Home sales in 2014 started the year much as they did in 2013, with 307 homes sold in January in the Savannah metro area.
That number is one less than the 308 that sold in January 2013 and 112 fewer than last month, though brokers say it is way too early to tell whether this signals a cooling effect on the steadily recovering local housing market.
The winter months from November through February typically bring a slowdown in buying activity, which is also reflected in higher inventory.
There were about 2,860 active listings in January, equating to about 9.3 months of inventory. This is significantly higher than December, with 6.5 months of inventory, and even last year at about eight months.
Supply hovered in the six- to seven-month range for most of 2013.
January’s median sale price was $160,000, an 11 percent increase over the year, reflecting rebounding home values. Homes sold in 2013 went for an average of $10,000 more than 2012, according to year-end figures from the Savannah Area Realtors.
But as home prices have recovered from their recession lows, mortgage rates have crept up slightly. The Federal Reserve’s new chair, Janet Yellen, signaled this week her intention to continue tapering the Fed’s monthly bond-buying stimulus, which aided the economic recovery and kept interest rates artificially low.
Government-backed mortgage agency Freddie Mac said the average 30-year fixed-rate mortgage rate increased to 4.28 percent this week from 4.23 a week ago and up from 3.5 percent a year ago. The 15-year mortgage rate was unchanged at 3.33 percent.
Michael Caputo, a loan officer with Starkey Mortgage, said there hasn’t been much material impact on homebuyers from what the Fed has been doing, at least so far. Mortgage rates remain historically low compared to five years ago.
“I dont think rate sensitivity is a huge factor right now,” said Caputo. “They’re primarily focused on the right price, the right conditions and the right area.”
Caputo said the dynamic has shifted to people looking to buy the house they need rather than investors “gobbling anything up.”
Nationally, foreclosure filings — including default notices, auctions and bank repossessions — have been declining since 2011, and locally it appears a similar trend is occurring.
According to property data firm CoreLogic, Savannah foreclosure rates were down to 1.03 percent in November, their most recent figures, about .23 less than the year before. The mortgage delinquency rate also decreased during this period.

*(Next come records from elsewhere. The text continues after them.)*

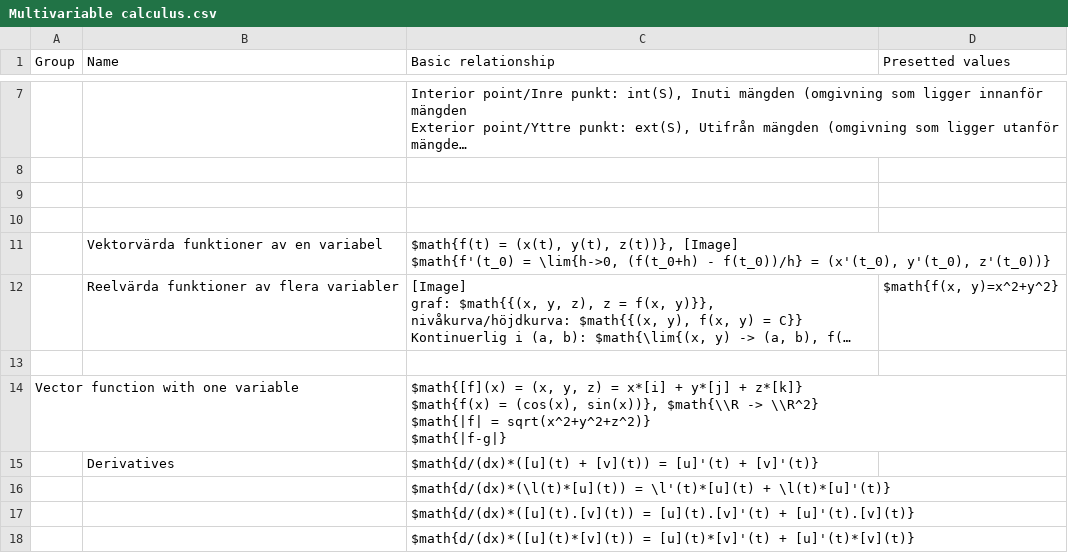
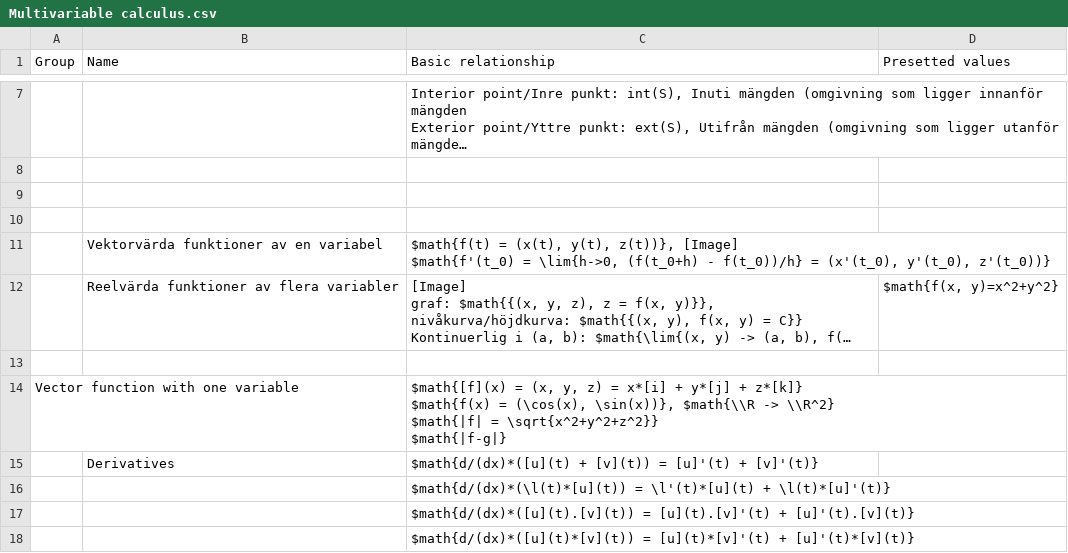
Before and after one commit to mo-mosverkstad/Bookkeeping_backup, a CSV file: Bookkeeping/Mathematics reference sheet/Multivariable calculus.csv, drawn as a sheet; only a part is shown, gaps mark what is left out; long unchanged cells end in …; ↵ is a line break in a cell; the diff covers the shown part only; the diff names each change by its address in the sheet, - before the commit and + after, or states it on an @@ line.

```diff
--- a/Bookkeeping/Mathematics reference sheet/Multivariable calculus.csv
+++ b/Bookkeeping/Mathematics reference sheet/Multivariable calculus.csv
-C14 (Basic relationship): …$math{f(x) = (cos(x), sin(x))}, $math{\\R -> \\R^2} ↵ $math{|f| = sqrt(x^2+y^2+z^2)} ↵ $math{|f-g|}
+C14 (Basic relationship): …$math{f(x) = (\cos(x), \sin(x))}, $math{\\R -> \\R^2} ↵ $math{|f| = \sqrt{x^2+y^2+z^2}} ↵ $math{|f-g|}
```
Also changed, not shown: 18 added rows, 8 removed rows and 24 edited cells elsewhere in this file.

In Bryan, Effingham and Chatham counties, there were 192 active foreclosure listings in January, its lowest point since September 2008, according to data from the Savannah Multi-List Corporation. However, these figures do not track distressed properties outside the MLS system or shadow listings, i.e. unlisted bank-owned properties.
Industry experts say the inventory has gotten lower, but there’s still a pretty consistent flow.
“It does appear to be a whole lot less now than it was a year ago,” said Joe Drescher, broker-owner of Crossroads Realty.
He said one reason may be that banks are holding onto their distressed properties now that the housing market is rebounding. In other words, they don’t need to get rid of them as fast as before.
Ben Bluemle, owner of Seaport Real Estate Group, said he’d seen a decrease until the last two months, when it spiked back up. He said this could be for a number of reasons, including that banks may not wish to foreclose on properties during the holidays.
He said a reason for the overall decline, especially in bigger markets like Atlanta, Las Vegas and Phoenix, is that hedge fund groups and other private investors swooped in to buy up all the foreclosures and hold them for investment.
“We never had the really big players like Blackstone come into our market. A lot of our properties are near water, which requires flood insurance,” said Bluemle.
According to January’s U.S. Foreclosure Market Report by RealtyTrac, January marked the 40th consecutive month where U.S. foreclosure activity declined on an annual basis. The report noted that not all markets are completely out of the woods as far as recovery goes.
In Savannah, that means homebuyers can still expect to see foreclosures in the mix.
“From what I’m hearing from the banks and investors, it should stay at this consistent flow,” Bluemle said. “The inventory that’s out there is still filtering through.”
Drescher said even though buyers are still asking about foreclosures, he always preaches caution.
“Just because it’s a short sale or foreclosure, the buyer still needs to do their homework,” said Drescher. “Because it may not be a good deal — it still may be overpriced.”
Local Home Sales Snapshot
The Savannah-area housing market (Chatham, Bryan and Effingham counties) began 2014 mostly flat in terms of home sales, but median home prices improved on an annual basis. A look at the local residential market, including single-family homes, modulars, mobile homes, townhomes and condominiums:
JAN. 2013 …. JAN. 2014
Number of homes sold …………. 308 ……… 307
Number of months of inventory… 7.98 ……. 9.31
Median home sale price ……..$143,750 ….. $160,000
Year-over-year declines in Savannah-area foreclosure listings reflect national trends. A look at the local foreclosure market. This data does not track properties outside of the MLS nor shadow inventory not yet on the market.
JAN. 2013 …. JAN. 2014
Number of active listings ……… 444 ………….. 192
Number of sold listings ………… 97 ………… 59
Source: Savannah Multi-List Corp.